There are practical reasons to look at the sky, how to orient ourselves in time. The sky gives us night and day, the phases of the Moon, the seasons, and that allows us Organize our life. But how is our fixation explained by the cosmos far beyond what affects us? Why did our ancestors care so much whether or not the Sun turned while it served as energy to the tomatoes in their garden? Why Galileo or Copernicus literally played their heads against everything – religious and secular tradition – to know the reality of celestial phenomena? Professor Gómez Pin is clear: we do it because “we are motivated, as physics nobel Max Born said, by the burning desire of every thinking mind” and because “as Aristotle said, men began to philosophize moved by stupor"
“Watching the Moon has impressed and inspired me since I was little”, confesses García-Tomás, author, among many others, of the musical piece Contemplar las estrellas. “I remember that when I left the city to go to my grandparents' house on the mountain it was like an escape. I discovered that thoughtful state of asking you questions or connecting with your interior. For me, looking at the stars equals a pause and a silence that allows me to feel my true aspirations, to think about the future, to discover myself. ”
“Heaven is a magnificent place”, grants the professor, "but not infinite", clarifies bluntly. “Because if we say that the universe is expanding, it is finite. Of course, all the fascination we feel for him, in the twentieth century has led us to the greatest scientific and metaphysical advances. It is the result of projecting, in micro, macro observation models, such as orbitation, which is similar in the planets and in the atom. Therefore, when you enter a hydrogen atom you see a spectacle as much or more fascinating than the sky. ”
It is clear that the conquest of space has done evolve into art and thought. But, at the same time, it has led us to its desacralization. “The Chinese had planned eclipses long before Thales of Miletus – considered the first scientist in history – but they explained them by saying things like that a great dragon had eaten the Sun. Thales of Miletus, on the other hand, described nature, knew its intrinsic need and considered it transparent to knowledge, that certainly deacralized her, but allowed the creation of physics”, Sums up the expert.
Music inspired by the stars
Rachel explains that the star-inspired music ceased to be what it was because of this desacralization: “We have gone from compositions like Macrocosm by George Crumb (1929), who sought, rather than answers, a symbology (each movement is titled with a Zodiac sign), to pieces such as Le noir et l’étoile by Gérard Grisey (1989), who no longer talks about what a constellation inspires him, but uses the sound of the passage of a pulsar on-site – technology already allowed to hear it – to use your constant energy as a rhythm, that is, to use the stars in a structural way ”.
Does this mean that by introducing knowledge (language) into the equation we have killed transcendence? Nothing further, according to Gomez Pin, since knowledge is "precisely what allows it." We must not forget that "the scientific formula and metaphor – or science and poetry – are two modes of language richness."
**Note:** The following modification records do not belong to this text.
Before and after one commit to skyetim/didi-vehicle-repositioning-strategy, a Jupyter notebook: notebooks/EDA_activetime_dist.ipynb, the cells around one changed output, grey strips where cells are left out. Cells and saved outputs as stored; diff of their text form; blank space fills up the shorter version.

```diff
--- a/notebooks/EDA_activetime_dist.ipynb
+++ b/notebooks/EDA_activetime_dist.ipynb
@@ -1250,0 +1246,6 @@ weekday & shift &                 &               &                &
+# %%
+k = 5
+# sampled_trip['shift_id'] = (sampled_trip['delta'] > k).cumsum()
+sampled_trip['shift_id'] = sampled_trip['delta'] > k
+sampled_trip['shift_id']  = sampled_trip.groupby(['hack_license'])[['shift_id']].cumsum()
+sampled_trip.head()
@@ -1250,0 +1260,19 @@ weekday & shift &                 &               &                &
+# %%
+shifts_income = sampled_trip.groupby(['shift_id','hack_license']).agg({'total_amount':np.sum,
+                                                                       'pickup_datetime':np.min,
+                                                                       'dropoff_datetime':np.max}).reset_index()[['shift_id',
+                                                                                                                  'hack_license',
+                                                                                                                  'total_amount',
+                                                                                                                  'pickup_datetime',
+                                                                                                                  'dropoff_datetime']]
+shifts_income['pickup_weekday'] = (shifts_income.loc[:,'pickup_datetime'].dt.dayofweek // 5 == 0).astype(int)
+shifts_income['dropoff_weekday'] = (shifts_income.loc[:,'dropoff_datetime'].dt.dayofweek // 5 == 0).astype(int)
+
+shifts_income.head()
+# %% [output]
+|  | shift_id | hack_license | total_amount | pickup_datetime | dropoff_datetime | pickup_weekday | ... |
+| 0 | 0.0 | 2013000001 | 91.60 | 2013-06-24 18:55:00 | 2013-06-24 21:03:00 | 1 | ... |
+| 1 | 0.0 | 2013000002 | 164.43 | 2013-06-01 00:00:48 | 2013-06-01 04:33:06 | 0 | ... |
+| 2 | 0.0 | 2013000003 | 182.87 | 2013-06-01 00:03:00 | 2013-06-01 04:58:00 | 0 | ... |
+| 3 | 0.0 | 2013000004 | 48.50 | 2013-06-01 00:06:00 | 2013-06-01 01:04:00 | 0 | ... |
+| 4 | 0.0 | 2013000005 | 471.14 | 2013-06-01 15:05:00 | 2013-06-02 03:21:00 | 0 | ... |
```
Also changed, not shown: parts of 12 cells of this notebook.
For the moment, everything indicates that human beings still need what irrational or inexplicable, continue to believe that behind each star there is a mystery. We see it, for example, in mathematicians, who only consider an admirable colleague if, in addition to solving a problem, he does so elegantly. Even scientists like Stephen Hawking have wanted to introduce a intrigue touch on the final resolution of each conflict.
In short, we may have found many clear answers to heavenly enigma that inspires us so much, but we still prefer to wrap the clarity of mystery, in an incessant attempt to go, always, beyond what we see.